Physician Hospital Organizations (PHOs) and super groups are on the rise. About 40 percent of physicians either work for a hospital or a practice group owned by a hospital, or they ban together to form a super group. Individual practices share operations, billing, and other administrative functions, gain leverage with insurance companies, add specialist resources and increase referrals, improve patient outcomes with a cohesive care plan, and more. The benefits are plentiful.

But just like a negative restaurant review on Yelp can hurt customer patronage and the restaurant's reputation, one practice that commits a HIPAA violation can affect the entire group, and result in an expensive fine, cause distrust among patients, and in extreme cases, the data breach can lead to medical identity theft.

For PHOs and super groups, adherence to HIPAA rules becomes more complicated when compliance isn't consistent among the group's practices, and a compliance officer isn't on board to manage risks and respond to violations.

At a minimum, the group should identify the potential sources for exposure of electronic protected health information (ePHI) and take measures to avert them. For example:

Super groups include smaller practices that struggle with HIPAA compliance and associated time and costs. Although PHOs or super groups may be abundant in physicians, employees, and offices, these assets could come from a majority of smaller organizations. Historically smaller practices struggle with resources to comply with HIPAA and hiring expensive compliance consultants could be prohibitive at the individual practice level.

Each practice uses a different EHR, or the EHR is centralized but the ePHI is stored on different devices. It becomes difficult to assess HIPAA compliance as well as how patient data is being protected when there are various EHRs implemented across multiple practices. Some EHRs may be cloud based while other systems reside in an individual practice's office. Getting an accurate inventory of where ePHI is stored or accessed can be challenging.

Hospitals can't conduct thorough security risk assessments for each practice in the group. A PHO could have 20 or more individual practices and the time required to perform individual security risk assessments could be daunting. These risk assessments are labor intensive and could strain the resources of hospital compliance staff.

Meaningful use drives HIPAA compliance and grants from HHS could be significant, especially with a large number of providers. Along with these funds comes responsibility to comply with meaningful use objectives. One of the most frequent causes of failing a meaningful use audit is ignoring a HIPAA security risk assessment. If one practice fails an audit, it could open the door to other practices in the group being audited, which could result in a domino effect and a significant portion of EHR incentive funds having to be returned.

For physician groups that share patient information the security is only as strong as the weakest link - one practice or even one employee. A breach at one practice could expose patient information for many or all other practices. Security is then defined by the weakest link or the practice that has the weakest security implemented.

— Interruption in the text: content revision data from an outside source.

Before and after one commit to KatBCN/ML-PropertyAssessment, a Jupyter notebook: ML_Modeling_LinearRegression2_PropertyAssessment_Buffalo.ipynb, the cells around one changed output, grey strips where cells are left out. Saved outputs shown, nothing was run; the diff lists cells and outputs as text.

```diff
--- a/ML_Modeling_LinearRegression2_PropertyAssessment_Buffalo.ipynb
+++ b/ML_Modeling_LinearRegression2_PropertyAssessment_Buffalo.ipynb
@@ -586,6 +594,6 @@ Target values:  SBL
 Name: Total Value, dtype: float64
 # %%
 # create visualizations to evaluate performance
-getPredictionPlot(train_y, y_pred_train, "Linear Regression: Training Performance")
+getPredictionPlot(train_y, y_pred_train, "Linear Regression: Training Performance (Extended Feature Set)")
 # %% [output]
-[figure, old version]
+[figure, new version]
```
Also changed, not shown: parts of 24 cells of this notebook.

Untrained employees in the front office unwittingly violate HIPAA and a patient's right to privacy. An employee could fall for a phishing scam that gives criminals access to a practice's network, and compromises the security of many or all practices within the PHO or super group.

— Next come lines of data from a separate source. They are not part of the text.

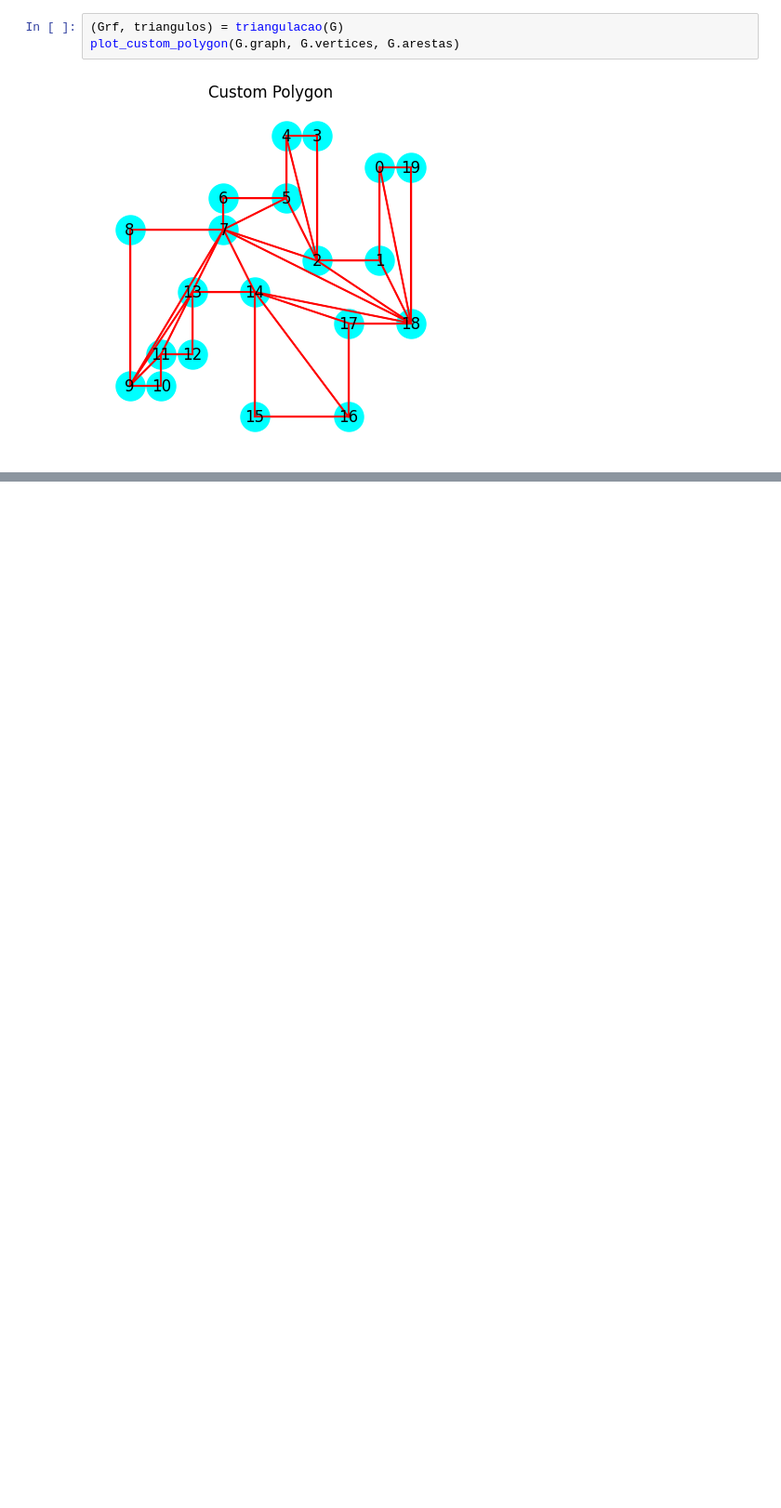
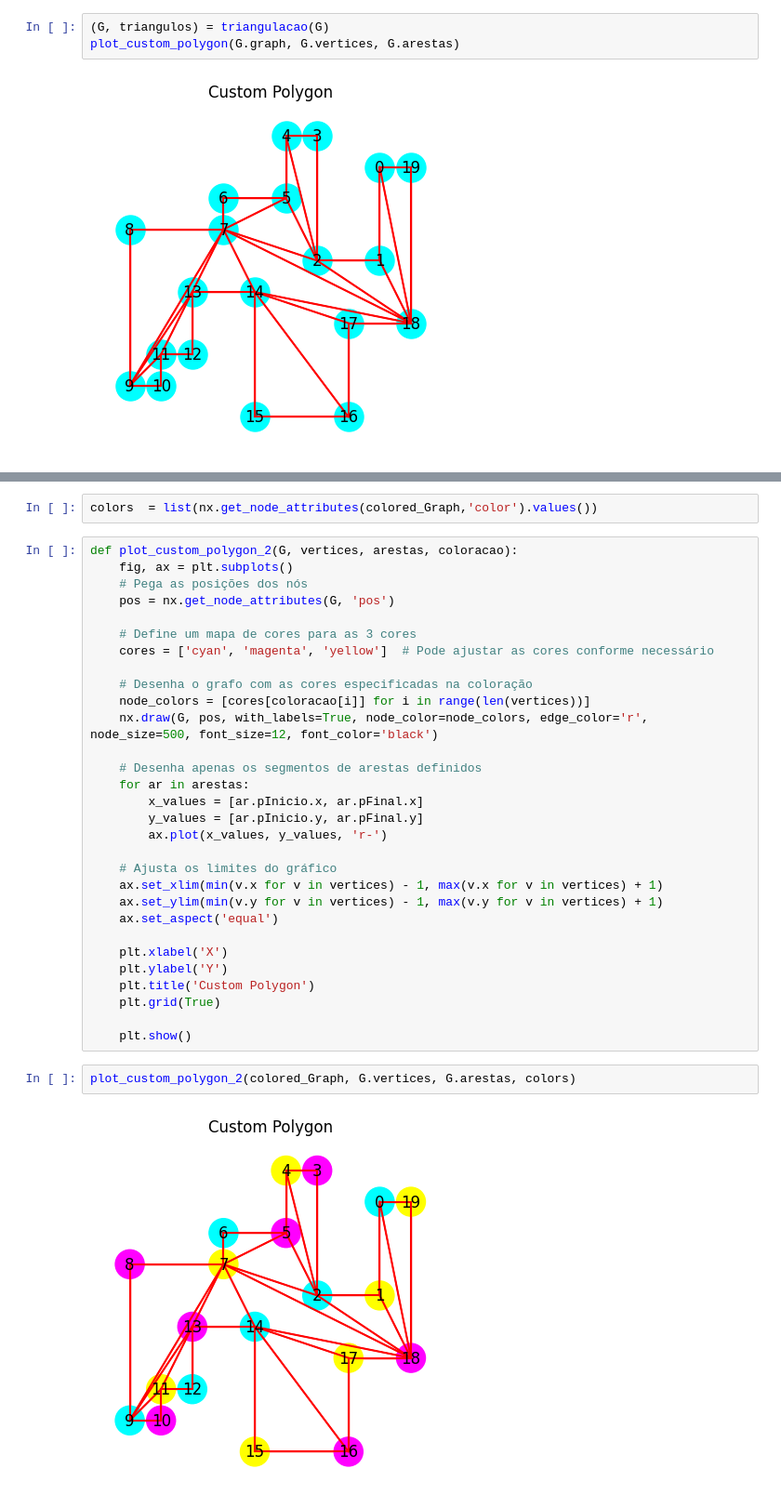
Before and after one commit to Victorahf2004/Algoritmos2, a Jupyter notebook: Notebook Final.ipynb, the cells around one changed output, grey strips where cells are left out. Shown: that part at 93% size. Drawn from its saved outputs; the diff is of its cells as text; blank space fills up the shorter version.

Commit message:
Termina coloração

```diff
--- a/Notebook Final.ipynb
+++ b/Notebook Final.ipynb
@@ -53,5 +64,5 @@ fig.show()
 # %%
-(Grf, triangulos) = triangulacao(G)
+(G, triangulos) = triangulacao(G)
 plot_custom_polygon(G.graph, G.vertices, G.arestas)
 # %% [output]
 [figure]
@@ -73,0 +108,36 @@ def plot_triangulation(vertices, triangles):
+# %%
+colors  = list(nx.get_node_attributes(colored_Graph,'color').values())
+# %%
+def plot_custom_polygon_2(G, vertices, arestas, coloracao):
+    fig, ax = plt.subplots()
+    # Pega as posições dos nós
+    pos = nx.get_node_attributes(G, 'pos')
+
+    # Define um mapa de cores para as 3 cores
+    cores = ['cyan', 'magenta', 'yellow']  # Pode ajustar as cores conforme necessário
+
+    # Desenha o grafo com as cores especificadas na coloração
+    node_colors = [cores[coloracao[i]] for i in range(len(vertices))]
+    nx.draw(G, pos, with_labels=True, node_color=node_colors, edge_color='r', node_size=500, font_size=12, font_color='black')
+
+    # Desenha apenas os segmentos de arestas definidos
+    for ar in arestas:
+        x_values = [ar.pInicio.x, ar.pFinal.x]
+        y_values = [ar.pInicio.y, ar.pFinal.y]
+        ax.plot(x_values, y_values, 'r-')
+
+    # Ajusta os limites do gráfico
+    ax.set_xlim(min(v.x for v in vertices) - 1, max(v.x for v in vertices) + 1)
+    ax.set_ylim(min(v.y for v in vertices) - 1, max(v.y for v in vertices) + 1)
+    ax.set_aspect('equal')
+
+    plt.xlabel('X')
+    plt.ylabel('Y')
+    plt.title('Custom Polygon')
+    plt.grid(True)
+
+    plt.show()
+# %%
+plot_custom_polygon_2(colored_Graph, G.vertices, G.arestas, colors)
+# %% [output]
+[figure, added]
```
Also changed, not shown: parts of 5 cells of this notebook, 1 other file.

The best way to avoid a HIPAA violation and a patient data breach is to create a group policy that requires each practice to:

• Perform regular HIPAA security risk assessments;

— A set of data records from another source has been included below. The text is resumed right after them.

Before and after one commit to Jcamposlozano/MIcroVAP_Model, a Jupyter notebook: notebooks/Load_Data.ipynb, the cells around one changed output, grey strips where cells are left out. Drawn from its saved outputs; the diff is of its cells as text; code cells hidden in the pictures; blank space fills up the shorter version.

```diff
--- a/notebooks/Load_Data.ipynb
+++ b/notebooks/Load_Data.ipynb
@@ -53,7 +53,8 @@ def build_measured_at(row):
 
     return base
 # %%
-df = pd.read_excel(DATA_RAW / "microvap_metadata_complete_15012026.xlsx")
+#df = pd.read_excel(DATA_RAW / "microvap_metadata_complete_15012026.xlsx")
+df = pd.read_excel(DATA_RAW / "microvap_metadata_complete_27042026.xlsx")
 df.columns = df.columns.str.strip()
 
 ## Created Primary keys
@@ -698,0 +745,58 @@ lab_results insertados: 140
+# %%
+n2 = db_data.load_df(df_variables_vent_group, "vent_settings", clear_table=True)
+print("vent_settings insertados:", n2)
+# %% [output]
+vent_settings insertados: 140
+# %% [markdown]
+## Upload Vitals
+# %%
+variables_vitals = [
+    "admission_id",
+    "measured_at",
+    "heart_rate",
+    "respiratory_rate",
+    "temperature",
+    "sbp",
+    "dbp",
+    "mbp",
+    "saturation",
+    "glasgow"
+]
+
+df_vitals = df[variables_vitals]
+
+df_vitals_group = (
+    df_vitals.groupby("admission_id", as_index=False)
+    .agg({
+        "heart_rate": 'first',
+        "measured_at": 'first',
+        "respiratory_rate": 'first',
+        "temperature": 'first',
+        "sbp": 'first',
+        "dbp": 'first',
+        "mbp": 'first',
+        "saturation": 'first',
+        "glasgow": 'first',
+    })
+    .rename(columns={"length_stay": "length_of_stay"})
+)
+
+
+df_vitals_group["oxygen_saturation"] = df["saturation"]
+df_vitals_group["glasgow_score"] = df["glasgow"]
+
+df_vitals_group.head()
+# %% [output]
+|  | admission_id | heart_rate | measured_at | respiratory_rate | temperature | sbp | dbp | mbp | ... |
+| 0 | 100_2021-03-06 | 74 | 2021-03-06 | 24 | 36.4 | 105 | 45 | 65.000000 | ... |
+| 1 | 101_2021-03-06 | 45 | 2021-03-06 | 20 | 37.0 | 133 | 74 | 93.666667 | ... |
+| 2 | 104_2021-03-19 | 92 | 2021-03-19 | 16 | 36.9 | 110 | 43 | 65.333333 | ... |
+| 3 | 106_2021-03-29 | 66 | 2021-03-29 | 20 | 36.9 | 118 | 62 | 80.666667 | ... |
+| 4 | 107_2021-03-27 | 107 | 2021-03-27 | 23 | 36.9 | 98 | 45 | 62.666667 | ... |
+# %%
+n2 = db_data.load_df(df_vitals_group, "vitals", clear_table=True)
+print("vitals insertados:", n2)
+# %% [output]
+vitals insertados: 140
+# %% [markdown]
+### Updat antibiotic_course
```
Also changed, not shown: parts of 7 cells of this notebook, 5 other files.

 •Inventory location of patient information;

• Assess common threats;

• Identify additional security needs;

• Set up policies and procedures;

• Stay up to date on patient privacy rules and requisite patient forms; and

• Properly train employees in protecting both the privacy and security of ePHI.

Make sure every practice in the group treats HIPAA compliance with the same care as a patient's medical condition.

Art Grossis CEO of HIPAA Secure Now!, a former subsidiary of Entegration, Inc., a provider of IT management services. Prior to starting HIPAA Secure Now!, Gross held IT management positions at pharmaceutical giant Merck, where he focused on business system development and technology architecture in the corporate division. He can be contacted atartg@hipaasecurenow.com.